Aid to shore up IDPoor programme

Content image - Phnom Penh Post
Squatters under the Steung Meanchey Bridge in Phnom Penh as measures are being taken to identify the poor and needy. Photo supplied

The UN Development Programme (UNDP), with the support of the Australian government, donated 1,700 computer tablets and software packages to the Ministry of Planning on Wednesday.

The donation will shore up Cambodia’s social protection system with data collected on poor households expected to be completed the same day. The tablets will help to ensure poor families are not slipping through the cracks and missing out on subsidies.

They will allow provincial-city planning departments, district, and commune authorities to register families who need to receive equity cards faster.

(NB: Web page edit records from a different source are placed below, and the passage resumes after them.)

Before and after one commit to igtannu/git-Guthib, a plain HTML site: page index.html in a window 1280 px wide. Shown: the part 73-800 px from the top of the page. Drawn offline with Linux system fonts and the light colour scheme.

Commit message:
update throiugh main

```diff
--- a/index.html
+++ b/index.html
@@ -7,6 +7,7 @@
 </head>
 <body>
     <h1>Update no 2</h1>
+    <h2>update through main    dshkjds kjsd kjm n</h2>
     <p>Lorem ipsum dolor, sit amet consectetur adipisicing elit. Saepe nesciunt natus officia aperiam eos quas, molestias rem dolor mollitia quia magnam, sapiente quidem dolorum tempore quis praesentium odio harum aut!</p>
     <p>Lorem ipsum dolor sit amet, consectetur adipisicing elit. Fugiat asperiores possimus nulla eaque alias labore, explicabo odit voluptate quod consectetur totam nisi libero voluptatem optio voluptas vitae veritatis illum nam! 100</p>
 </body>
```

It will help those families to get the subsidy as soon as possible, said a ministry press release.

Minister Chhay Thorn said at the handover ceremony that the Kingdom’s poor were affected by Covid-19, prompting the government to provide cash support through equity cards.

However, he said there were still some poor families who failed to register to receive the cards.

“To expedite their registration in the communes, the ministry has requested an additional 1,700 tablets from the UNDP. I sincerely thank the UNDP and the Australian government, which contributed support,” Thorn said.

UNDP Cambodia country representative Nick Beresford said the Australian government and UNDP provided the tablets to help expand the scope of the social protection system to ensure registered families receive the cash-transfer support.

Deutsche Gesellschaft fur Internationale Zusammenarbeit (GIZ), a German international development organisation, also donated €1 million ($1.14 million).

“It’s a contribution to broaden the UN’s social protection work and build a partnership with GIZ to assist the Cambodian government in building a fully digital household identification system,” Beresford said.

Australian Ambassador to Cambodia Pablo Kang said the Australian government is proud that the support over the last 10 years, including the provision of the tablets, has helped to build and maintain a system to identify poor households.

“Due to the current poor household identification programme, cash subsidies are helping to stabilise the economy and society during this crisis.

“At the same time, it provides support to the poorest people in Cambodia by using transparent criteria, which is a good result of equity arising from the implementation of the development cooperation programme between the Kingdom and Australia for many years,” Kang said.

The Ministry of Planning ‘s Directorate General of Planning director Theng Panhathorn is producing a report on the progress of implementation.

He said more than 90 per cent of the 560,000 families identified thus far have already withdrawn their subsidy money.